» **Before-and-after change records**
%%

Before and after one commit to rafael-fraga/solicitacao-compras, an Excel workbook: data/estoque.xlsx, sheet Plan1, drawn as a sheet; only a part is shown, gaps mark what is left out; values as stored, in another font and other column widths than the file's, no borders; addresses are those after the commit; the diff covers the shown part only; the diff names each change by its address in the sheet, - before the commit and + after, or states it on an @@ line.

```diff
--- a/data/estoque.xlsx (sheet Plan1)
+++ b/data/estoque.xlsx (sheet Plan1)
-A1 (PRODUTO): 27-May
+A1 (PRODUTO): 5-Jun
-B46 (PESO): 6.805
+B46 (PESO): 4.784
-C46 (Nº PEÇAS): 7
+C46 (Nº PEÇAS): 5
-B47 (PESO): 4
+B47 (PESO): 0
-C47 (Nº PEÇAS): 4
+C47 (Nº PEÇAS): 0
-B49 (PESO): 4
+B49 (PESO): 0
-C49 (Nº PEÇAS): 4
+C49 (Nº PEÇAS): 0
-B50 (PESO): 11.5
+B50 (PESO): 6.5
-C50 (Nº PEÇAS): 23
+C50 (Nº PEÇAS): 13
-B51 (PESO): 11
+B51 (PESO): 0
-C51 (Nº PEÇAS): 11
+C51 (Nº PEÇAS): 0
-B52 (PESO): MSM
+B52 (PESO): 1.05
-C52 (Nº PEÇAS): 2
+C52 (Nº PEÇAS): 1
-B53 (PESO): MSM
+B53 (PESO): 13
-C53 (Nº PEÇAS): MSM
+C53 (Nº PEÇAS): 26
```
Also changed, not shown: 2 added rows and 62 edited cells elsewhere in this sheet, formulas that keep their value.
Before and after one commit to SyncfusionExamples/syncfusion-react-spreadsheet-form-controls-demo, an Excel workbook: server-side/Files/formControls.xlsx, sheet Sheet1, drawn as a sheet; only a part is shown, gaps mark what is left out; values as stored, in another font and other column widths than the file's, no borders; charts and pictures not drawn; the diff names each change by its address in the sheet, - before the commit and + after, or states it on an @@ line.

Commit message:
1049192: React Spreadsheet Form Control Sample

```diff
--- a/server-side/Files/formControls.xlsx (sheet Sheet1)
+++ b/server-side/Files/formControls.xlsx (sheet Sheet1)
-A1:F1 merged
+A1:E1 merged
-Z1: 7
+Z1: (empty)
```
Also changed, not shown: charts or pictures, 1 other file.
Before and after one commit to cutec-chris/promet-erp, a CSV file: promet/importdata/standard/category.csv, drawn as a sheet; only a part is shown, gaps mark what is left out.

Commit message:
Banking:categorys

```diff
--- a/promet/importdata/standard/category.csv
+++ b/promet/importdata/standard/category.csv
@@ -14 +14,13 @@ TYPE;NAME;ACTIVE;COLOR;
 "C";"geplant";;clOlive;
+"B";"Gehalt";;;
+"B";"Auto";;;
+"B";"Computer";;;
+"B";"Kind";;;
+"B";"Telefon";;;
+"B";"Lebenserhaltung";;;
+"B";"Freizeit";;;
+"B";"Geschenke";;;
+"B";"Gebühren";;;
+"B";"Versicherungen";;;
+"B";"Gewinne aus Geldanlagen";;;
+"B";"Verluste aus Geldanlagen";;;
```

%%

» **Activity**
Write out all records exactly, keeping every detail.

» **Output below**
Before and after one commit to rafael-fraga/solicitacao-compras, an Excel workbook: data/estoque.xlsx, sheet Plan1, drawn as a sheet; only a part is shown, gaps mark what is left out; values as stored, in another font and other column widths than the file's, no borders; addresses are those after the commit; the diff covers the shown part only; the diff names each change by its address in the sheet, - before the commit and + after, or states it on an @@ line.

```diff
--- a/data/estoque.xlsx (sheet Plan1)
+++ b/data/estoque.xlsx (sheet Plan1)
-A1 (PRODUTO): 27-May
+A1 (PRODUTO): 5-Jun
-B46 (PESO): 6.805
+B46 (PESO): 4.784
-C46 (Nº PEÇAS): 7
+C46 (Nº PEÇAS): 5
-B47 (PESO): 4
+B47 (PESO): 0
-C47 (Nº PEÇAS): 4
+C47 (Nº PEÇAS): 0
-B49 (PESO): 4
+B49 (PESO): 0
-C49 (Nº PEÇAS): 4
+C49 (Nº PEÇAS): 0
-B50 (PESO): 11.5
+B50 (PESO): 6.5
-C50 (Nº PEÇAS): 23
+C50 (Nº PEÇAS): 13
-B51 (PESO): 11
+B51 (PESO): 0
-C51 (Nº PEÇAS): 11
+C51 (Nº PEÇAS): 0
-B52 (PESO): MSM
+B52 (PESO): 1.05
-C52 (Nº PEÇAS): 2
+C52 (Nº PEÇAS): 1
-B53 (PESO): MSM
+B53 (PESO): 13
-C53 (Nº PEÇAS): MSM
+C53 (Nº PEÇAS): 26
```
Also changed, not shown: 2 added rows and 62 edited cells elsewhere in this sheet, formulas that keep their value.
Before and after one commit to SyncfusionExamples/syncfusion-react-spreadsheet-form-controls-demo, an Excel workbook: server-side/Files/formControls.xlsx, sheet Sheet1, drawn as a sheet; only a part is shown, gaps mark what is left out; values as stored, in another font and other column widths than the file's, no borders; charts and pictures not drawn; the diff names each change by its address in the sheet, - before the commit and + after, or states it on an @@ line.

Commit message:
1049192: React Spreadsheet Form Control Sample

```diff
--- a/server-side/Files/formControls.xlsx (sheet Sheet1)
+++ b/server-side/Files/formControls.xlsx (sheet Sheet1)
-A1:F1 merged
+A1:E1 merged
-Z1: 7
+Z1: (empty)
```
Also changed, not shown: charts or pictures, 1 other file.
Before and after one commit to cutec-chris/promet-erp, a CSV file: promet/importdata/standard/category.csv, drawn as a sheet; only a part is shown, gaps mark what is left out.

Commit message:
Banking:categorys

```diff
--- a/promet/importdata/standard/category.csv
+++ b/promet/importdata/standard/category.csv
@@ -14 +14,13 @@ TYPE;NAME;ACTIVE;COLOR;
 "C";"geplant";;clOlive;
+"B";"Gehalt";;;
+"B";"Auto";;;
+"B";"Computer";;;
+"B";"Kind";;;
+"B";"Telefon";;;
+"B";"Lebenserhaltung";;;
+"B";"Freizeit";;;
+"B";"Geschenke";;;
+"B";"Gebühren";;;
+"B";"Versicherungen";;;
+"B";"Gewinne aus Geldanlagen";;;
+"B";"Verluste aus Geldanlagen";;;
```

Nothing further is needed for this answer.